Gus got the opportunity to save Hazel in that way in video games.

I think that’s one of the weird pleasures of playing video games. You get to live out these heroic lives that really don’t apply anymore. There’s a reason that most popular video games are period pieces. Assasins Creed makes a lot of sense if you’re in Italy or whatever. It makes absolutely no sense if you’re in contemporary suburban Indianapolis. I’m not going to have that, you know?

I’m sure one of the things people are going to comment on most about this book is the humor. Was it difficult infusing humor into a story about teens with cancer, or did it come naturally?

It came pretty naturally. I don’t see them as separate in my life or the lives of my friends. Humor and sadness co-exist everywhere and always. It was really important to me that the book be funny, and that it be kind of celebratory of life and these people and their lives. The last thing I wanted to write was a dreary novel about illness. The world has those. I wanted it to be, you know, fun to read. That’s your first job as a writer: Write something that people want to read.

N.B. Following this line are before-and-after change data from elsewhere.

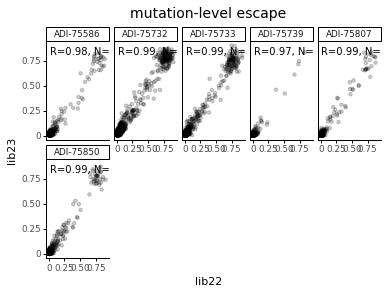
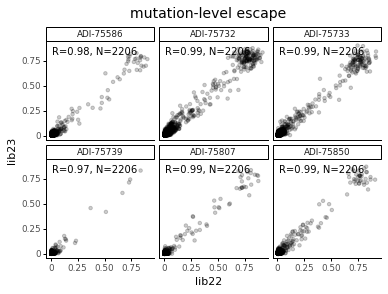
fix tracking of counts file, supp plots

diff --git a/results/summary/make_supp_data.md b/results/summary/make_supp_data.md
@@ -151,7 +151,7 @@ for metric_type, (set_name, condition_set) in itertools.product(['mutation', 'si
 
     # plot correlations
     nfacets = df_wide['selection'].nunique()
-    ncol = min(nfacets, 5)
+    ncol = min(nfacets, 3)
     nrow = math.ceil(nfacets / ncol)
     xmin = df_wide[libraries[0]].min()
     xspan = df_wide[libraries[0]].max() - xmin
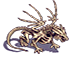
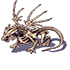
images rotated and board on choiceWindow added

diff --git a/board.py b/board.py
@@ -30,6 +30,7 @@ class Board:
             self.list_move.append(c)
         # значения по умолчанию
         self.size_k = 50
+        self.size_k1 = 65
         self.top = 50
         self.left = 50
         self.list_move = []
@@ -47,6 +48,13 @@ class Board:
                 pygame.draw.rect(screen, pygame.Color(str(color)),
                                 (self.left + self.size_k * j, self.top + self.size_k * i,
                                  self.size_k, self.size_k), 1)
+
+    def drawForChoice(self, color):
+        for i in range(self.num1):
+            for j in range(self.num2):
+                pygame.draw.rect(screen, pygame.Color(str(color)),
+                                (self.left + 110 + self.size_k1 * j, self.top + self.size_k1 * i,
+                                 self.size_k1, self.size_k1), 1)
 
     # функия получения координат клетки по типу [x, y] пример (0, 3)
     def get_coords(self, coord_x, coord_y):

diff --git a/choiceWindow.py b/choiceWindow.py
@@ -18,7 +18,7 @@ if __name__ == "__main__":
             if event.type == pygame.QUIT:   
                 running = False
         a.draw_sprite()
-        a.draw("white")
+        a.drawForChoice("white")
         pygame.display.flip()
     pygame.quit()
 
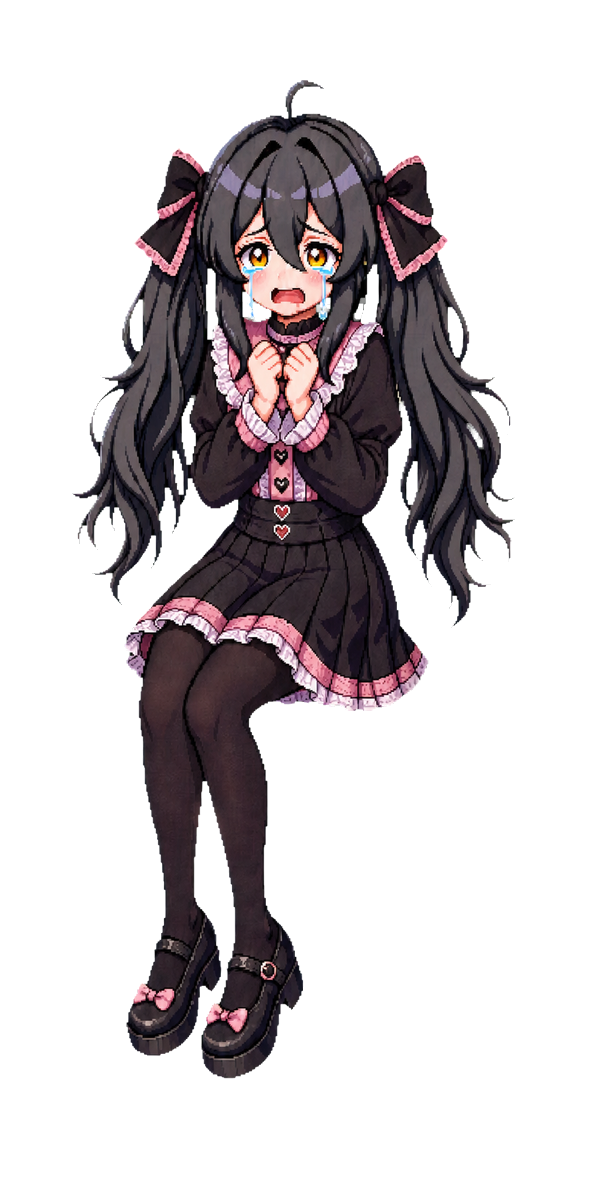
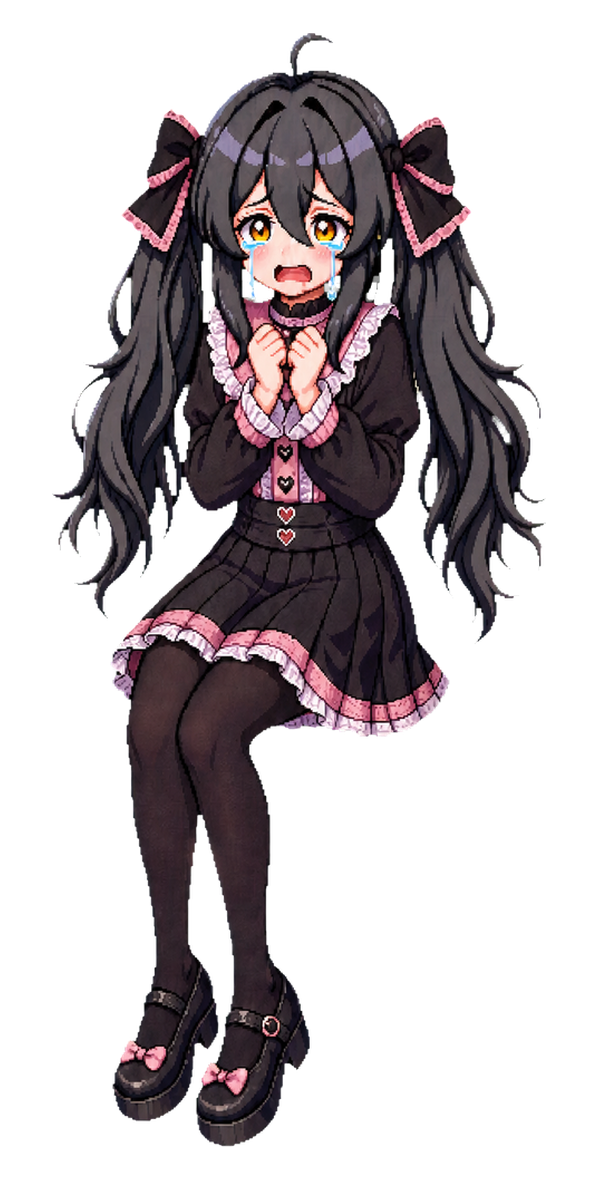
..

Changed region(s): [[0.09, 0.0305, 0.9, 0.9763]]

diff --git a/Assets/Scripts/System/TutorialManager.cs b/Assets/Scripts/System/TutorialManager.cs
@@ -28,6 +28,9 @@ namespace FXOverdose.Core
 
     public class TutorialManager : MonoBehaviour
     {
+        private const int TutorialOverlaySortingOrder = 32000;
+        private const int InteractiveControlSortingOrder = 32001;
+
         public static TutorialManager Instance { get; private set; }
 
         [Header("상태")]
@@ -119,7 +122,7 @@ namespace FXOverdose.Core
                 typeof(GraphicRaycaster));
             highlightCanvas = blockerGo.GetComponent<Canvas>();
             highlightCanvas.renderMode = RenderMode.ScreenSpaceOverlay;
-            highlightCanvas.sortingOrder = 999; // 최상단
+            highlightCanvas.sortingOrder = TutorialOverlaySortingOrder; // 다른 동적 HUD보다 항상 위
             highlightRoot = blockerGo.GetComponent<RectTransform>();
             
             GameObject bgGo = new GameObject("BlockerPanel");
@@ -140,7 +143,9 @@ namespace FXOverdose.Core
             yield return new WaitForEndOfFrame();
             Canvas.ForceUpdateCanvases();
 
-            AutoBindHighlights();
+            // 동적 HUD의 Awake/Start 생성 순서가 튜토리얼보다 늦어도 모든 대상을 찾을 수 있도록
+            // 한 프레임짜리 단발 바인딩 대신 여러 프레임 동안 재시도합니다.
+            yield return StartCoroutine(BindHighlightsWhenReady());
 
             SetButtonsInteractable(false);
             DisableAllHighlights();
@@ -223,14 +228,16 @@ namespace FXOverdose.Core
                 btn.gameObject.AddComponent<GraphicRaycaster>();
             }
             canvas.overrideSorting = true;
-            canvas.sortingOrder = 1000;
+            canvas.sortingOrder = InteractiveControlSortingOrder;
         }
 
         private void ResetToNormal(Button btn)
         {
             if (btn == null) return;
             var canvas = btn.gameObject.GetComponent<Canvas>();
-            if (canvas != null && canvas.overrideSorting && canvas.sortingOrder == 1000)
+            if (canvas != null &&
+                canvas.overrideSorting &&
+                canvas.sortingOrder == InteractiveControlSortingOrder)
             {
                 Destroy(btn.gameObject.GetComponent<GraphicRaycaster>());
                 Destroy(canvas);
@@ -252,7 +259,7 @@ namespace FXOverdose.Core
                 var topBar = FindAnyObjectByType<FXOverdose.UI.TopBar.TopStatusBarUIController>();
                 if (topBar != null && topBar.TutorialBalanceHighlightTarget != null)
                 {
-                    Transform targetBg = FindCardByName(topBar.TutorialBalanceHighlightTarget);
+                    Transform targetBg = topBar.TutorialBalanceHighlightTarget.parent;
                     balanceHighlight = CreateHighlightOverlay(targetBg);
                 }
             }
@@ -279,8 +286,7 @@ namespace FXOverdose.Core
                 var vitals = FindAnyObjectByType<VitalsValueUI>();
                 if (vitals != null && vitals.TutorialMentalHighlightTarget != null)
                 {
-                    Transform targetBg = FindCardByName(vitals.TutorialMentalHighlightTarget);
-                    mentalHighlight = CreateHighlightOverlay(targetBg);
+                    mentalHighlight = CreateHighlightOverlay(vitals.TutorialMentalHighlightTarget);
                 }
             }
 
@@ -299,6 +305,37 @@ namespace FXOverdose.Core
                     : GameObject.Find("CharacterLevelExpHUD")?.GetComponent<RectTransform>();
                 if (levelHud != null) levelHighlight = CreateHighlightOverlay(levelHud);
             }
+        }
+
+        private IEnumerator BindHighlightsWhenReady()
+        {
+            const int maxBindFrames = 60;
+            for (int frame = 0; frame < maxBindFrames; frame++)
+            {
+                AutoBindHighlights();
+                if (AreAllHighlightsBound()) yield break;
+
+                yield return null;
+                Canvas.ForceUpdateCanvases();
+            }
+
+            Debug.LogWarning(
+                $"[TutorialManager] 일부 하이라이트 대상 바인딩 지연: " +
+                $"chart={chartHighlight != null}, balance={balanceHighlight != null}, " +
+                $"margin={marginHighlight != null}, leverage={leverageHighlight != null}, " +
+                $"mental={mentalHighlight != null}, shop={shopHighlight != null}, level={levelHighlight != null}",
+                this);
+        }
+
+        private bool AreAllHighlightsBound()
+        {
+            return chartHighlight != null &&
+                   balanceHighlight != null &&
+                   marginHighlight != null &&
+                   leverageHighlight != null &&
+                   mentalHighlight != null &&
+                   shopHighlight != null &&
+                   levelHighlight != null;
         }
 
         private Transform FindCardByName(Transform start)
@@ -359,6 +396,13 @@ namespace FXOverdose.Core
 
         private void LateUpdate()
         {
+            // 머지나 동적 UI 생성 순서 변화로 초기 바인딩을 놓쳐도 실행 중 자동 복구합니다.
+            if (Time.frameCount % 30 == 0 && !AreAllHighlightsBound())
+            {
+                Canvas.ForceUpdateCanvases();
+                AutoBindHighlights();
+            }
+
             foreach (KeyValuePair<GameObject, RectTransform> pair in highlightTargets)
             {
                 if (pair.Key == null || !pair.Key.activeSelf || pair.Value == null) continue;
@@ -386,9 +430,7 @@ namespace FXOverdose.Core
                 if (!RectTransformUtility.ScreenPointToLocalPointInRectangle(
                         highlightRoot,
                         screenPoint,
-                        highlightCanvas != null && highlightCanvas.renderMode != RenderMode.ScreenSpaceOverlay
-                            ? highlightCanvas.worldCamera
-                            : null,
+                        null,
                         out Vector2 localPoint))
                 {
                     continue;
@@ -400,7 +442,7 @@ namespace FXOverdose.Core
 
             if (float.IsInfinity(min.x) || float.IsInfinity(min.y)) return;
 
-            const float padding = 8f;
+            const float padding = 4f;
             RectTransform overlayRect = overlay.GetComponent<RectTransform>();
             overlayRect.anchoredPosition = (min + max) * 0.5f;
             overlayRect.sizeDelta = max - min + Vector2.one * padding * 2f;

diff --git a/docs/bluem_dev.md b/docs/bluem_dev.md
@@ -1246,6 +1246,18 @@ bluem이 구현한 기능과 검증 결과를 기록하는 문서입니다.
 - `Assets/Resources/Characters/Costumes/JiraiKei_TwinTails.png.meta`
 - `Assets/Resources/Characters/Costumes/JiraiKei_TwinTails/`
 
+### 지뢰계 캐릭터 표시 크기 통일
+
+- 지뢰계 스프라이트가 기본 캐릭터보다 약 `8~17%` 작게 보이던 크기 차이를 수정했습니다.
+- 기본·감정·아이템·포지션·스킬·오버도즈 30장을 각각 대응하는 기본 캐릭터 스프라이트의 알파 높이와 하단 위치에 맞춰 개별 확대했습니다.
+- `600×1180` 캔버스와 전체 Sprite Rect를 유지하고, 확대된 양갈래가 좌우 경계를 넘지 않도록 중앙 정렬했습니다.
+- 표정, 포즈, 의상과 소품은 변경하지 않고 픽셀 크기만 보정했습니다.
+
+관련 파일:
+
+- `Assets/Resources/Characters/Costumes/JiraiKei_TwinTails.png`
+- `Assets/Resources/Characters/Costumes/JiraiKei_TwinTails/`
+
 ### 튜토리얼 UI 하이라이트 화면 좌표 추적
 
 - 대상 UI의 자식으로 테두리를 생성하던 방식을 제거하고, 최상단 튜토리얼 캔버스에서 대상의 화면 좌표를 매 프레임 추적하도록 변경했습니다.
@@ -1261,6 +1273,29 @@ bluem이 구현한 기능과 검증 결과를 기록하는 문서입니다.
 - `Assets/Scripts/UI/TopBar/TopStatusBarUIController.cs`
 - `Assets/Scripts/UI/VitalsValueUI.cs`
 - `Assets/Scripts/UI/TraderLevelUIController.cs`
+
+### 튜토리얼 하이라이트 동적 바인딩 복구
+
+- 머지 이후 동적 HUD 생성보다 하이라이트 단발 바인딩이 먼저 실행되어 전체 대상이 비어 있을 수 있는 타이밍 문제를 수정했습니다.
+- 튜토리얼 시작 시 최대 60프레임 동안 차트·잔고·증거금·레버리지·멘탈·상점·레벨 대상을 재탐색합니다.
+- 실행 중에도 누락된 대상이 있으면 30프레임 간격으로 자동 복구하며, 바인딩 지연 시 대상별 상태를 경고 로그로 남깁니다.
+- 하이라이트 Canvas의 정렬 순위를 `32000`으로 높이고 화면 좌표를 매 프레임 추적해 서로 다른 UI 계층에서도 정확한 외곽 크기를 유지합니다.
+- 내부 점등 면은 제거하고 4px 여백의 노란색 테두리만 표시합니다.
+- 잔고는 `BalanceCard`, 멘탈은 HP까지 포함한 상위 패널이 아닌 실제 Mental Rect를 직접 강조하도록 대상을 좁혔습니다.
+
+관련 파일:
+
+- `Assets/Scripts/System/TutorialManager.cs`
+
+### 튜토리얼 수동매매 버튼 클릭 복구
+
+- 하이라이트·블로커 Canvas를 `32000`으로 올린 뒤 롱·숏 허용 버튼이 기존 정렬 순위 `1000`에 남아 투명 블로커가 클릭을 가로채던 문제를 수정했습니다.
+- 튜토리얼에서 조작을 허용하는 롱·숏·청산·레버리지·상점 버튼을 블로커보다 높은 `32001`로 올립니다.
+- 단계가 끝나면 추가 Canvas와 Raycaster를 제거해 일반 UI 정렬 상태로 복원합니다.
+
+관련 파일:
+
+- `Assets/Scripts/System/TutorialManager.cs`
 
 ### 튜토리얼 대화 진행 화살표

By the way, the song you’re hearing in the trailer is by a young artist named Laurena Segura, who won the Nerd Factor contest that John and his Vlogbrothers partner-in-crime Hank ran this summer. You can download it for free from the PenguinTeen Facebook page!